A tax was assessed on the money a master received for an apprenticeship indenture. This tax was also called a stamp duty. From 1710 to 1811 a register of apprenticeships was kept. The tax was due within one year after the term of indenture expired. Apprentices put out by a parish or charity were exempt from the tax.

The original records are at the Public Records Office. The Society of Genealogists in London indexed and abstracted apprenticeship tax records from 1710 to 1774. The Family History Library has a copy of this index (Family History Library films 477624–637).

For more information on apprenticeships, see Wales Occupations.

Other Taxes[edit | edit source]

From 1642 to 1680, each parish was assessed a tax called the monthly assessment.

In 1661, the restored monarch improved his poor financial condition with a tax called the free and voluntary present. Records of this tax are arranged by place and are held at the Public Record Office.

From 1695 to 1706, a marriage tax was assessed on bachelors, widowers, and childless couples. It was also charged for parish register entries of baptism, marriage, and burial. Few records survive, but those that do survive have a surname index to parish registers.

A tax on each window in a dwelling was collected from 1696 to 1798. Records of the window tax give the owner’s name and number of windows in his residence. Those that survive are at county record offices. Some are among the papers of the different estates.

Records at the Family History Library[edit | edit source]

The Family History Library has some tax records including published and original lists. They are listed in the Place Search of the FamilySearch Catalog under:


Some tax records are published by societies in journals or periodicals.
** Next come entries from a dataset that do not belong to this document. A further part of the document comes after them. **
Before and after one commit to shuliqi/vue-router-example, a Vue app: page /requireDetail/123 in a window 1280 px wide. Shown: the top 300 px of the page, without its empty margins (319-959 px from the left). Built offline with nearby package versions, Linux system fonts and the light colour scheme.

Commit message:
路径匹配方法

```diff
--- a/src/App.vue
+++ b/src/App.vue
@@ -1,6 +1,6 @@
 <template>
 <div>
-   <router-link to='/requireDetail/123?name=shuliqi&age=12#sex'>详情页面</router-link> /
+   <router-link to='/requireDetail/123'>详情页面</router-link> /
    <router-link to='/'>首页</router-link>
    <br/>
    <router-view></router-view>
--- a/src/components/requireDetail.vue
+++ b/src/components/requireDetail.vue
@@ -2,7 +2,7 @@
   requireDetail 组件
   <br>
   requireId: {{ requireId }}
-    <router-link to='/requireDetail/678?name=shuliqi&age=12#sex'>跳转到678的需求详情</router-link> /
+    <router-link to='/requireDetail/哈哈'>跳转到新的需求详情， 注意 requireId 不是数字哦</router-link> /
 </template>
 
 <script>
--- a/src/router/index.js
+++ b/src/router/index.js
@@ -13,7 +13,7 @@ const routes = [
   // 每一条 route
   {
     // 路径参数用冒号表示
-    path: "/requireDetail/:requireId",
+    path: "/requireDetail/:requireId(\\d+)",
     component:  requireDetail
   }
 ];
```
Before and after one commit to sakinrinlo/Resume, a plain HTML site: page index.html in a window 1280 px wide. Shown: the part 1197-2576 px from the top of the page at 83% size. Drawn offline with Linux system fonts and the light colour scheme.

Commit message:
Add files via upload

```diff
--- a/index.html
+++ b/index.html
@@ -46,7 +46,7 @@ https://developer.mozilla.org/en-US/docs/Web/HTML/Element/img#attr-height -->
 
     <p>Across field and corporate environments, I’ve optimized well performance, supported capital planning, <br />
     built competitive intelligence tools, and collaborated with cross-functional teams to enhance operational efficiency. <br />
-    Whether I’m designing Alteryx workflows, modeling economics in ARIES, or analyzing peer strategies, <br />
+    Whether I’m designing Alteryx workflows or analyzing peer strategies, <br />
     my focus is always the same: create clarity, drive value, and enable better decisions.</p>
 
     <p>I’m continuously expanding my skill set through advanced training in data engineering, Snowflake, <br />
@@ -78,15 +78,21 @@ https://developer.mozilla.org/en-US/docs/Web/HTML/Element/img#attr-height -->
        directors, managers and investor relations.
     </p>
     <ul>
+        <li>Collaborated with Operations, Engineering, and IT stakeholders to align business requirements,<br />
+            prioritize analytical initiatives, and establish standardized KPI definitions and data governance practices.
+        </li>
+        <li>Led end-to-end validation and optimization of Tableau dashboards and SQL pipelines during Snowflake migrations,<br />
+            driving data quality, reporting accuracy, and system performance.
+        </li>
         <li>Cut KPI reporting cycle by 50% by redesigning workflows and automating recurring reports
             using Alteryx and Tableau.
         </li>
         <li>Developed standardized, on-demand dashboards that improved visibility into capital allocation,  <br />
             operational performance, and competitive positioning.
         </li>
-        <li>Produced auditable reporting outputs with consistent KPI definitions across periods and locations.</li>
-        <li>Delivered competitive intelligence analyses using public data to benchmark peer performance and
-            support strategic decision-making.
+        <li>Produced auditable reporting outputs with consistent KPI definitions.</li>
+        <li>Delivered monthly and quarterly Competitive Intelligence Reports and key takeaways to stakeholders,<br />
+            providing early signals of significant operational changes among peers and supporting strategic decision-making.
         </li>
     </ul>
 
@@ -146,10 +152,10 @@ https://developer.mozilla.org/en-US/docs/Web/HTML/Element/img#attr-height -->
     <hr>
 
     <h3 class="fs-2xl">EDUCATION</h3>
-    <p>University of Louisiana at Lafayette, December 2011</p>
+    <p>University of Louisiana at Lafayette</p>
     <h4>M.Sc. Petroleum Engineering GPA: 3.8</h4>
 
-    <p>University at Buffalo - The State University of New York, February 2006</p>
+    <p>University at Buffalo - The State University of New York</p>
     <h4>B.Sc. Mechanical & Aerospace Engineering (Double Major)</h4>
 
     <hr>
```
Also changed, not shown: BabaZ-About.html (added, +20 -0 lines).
Some of these are available in the Family History Library and are referenced in Smith’s Inventory of Genealogical Sources: Wales (see Wales Genealogy).

For more information about tax records, see:

  • Beresford, M. W. The Lay Subsidies and the Poll Taxes.Canterbury, England: Phillimore & Co., 1963. (FHL book 942 A1 no. 836.) This work explains the history and surviving records of early English taxes.
  • Gibson, Jeremy. The Hearth Tax, Other Later Stuart Tax Lists and the Association Oath Rolls. 2nd ed. Birmingham, England: Federation of Family History Societies (Publications) Ltd., 1996. (Family History Library book 942 R43g 1996.) This reference gives the types of taxes, dates covered, and repository catalog numbers by county of surviving tax records.
  • Gibson, Jeremy, Mervyn Medlycott, and Dennis Mills. Land and Window Tax Assessments. Birmingham, England: Federation of Family History Societies (Publications) Ltd., 1993 (Family History Library book 942 R4g 1993.) This book gives the dates of records held by each repository, arranged by county name.
  • Apprenticeship. Salt Lake City, Utah: Family History Library, 1980. (Family History Library book 942 U27a.) A short discussion of apprenticeship records precedes the library film numbers.[1]

External Links[edit | edit source]

Sources[edit | edit source]

  1. The Church of Jesus Christ of Latter-day Saints, Research Outline: Wales (Salt Lake City: Corporation of the President, 2000), 63-64. NOTE: All of the information from the original research outline has been imported into the FamilySearch Wiki and is being updated as time permits.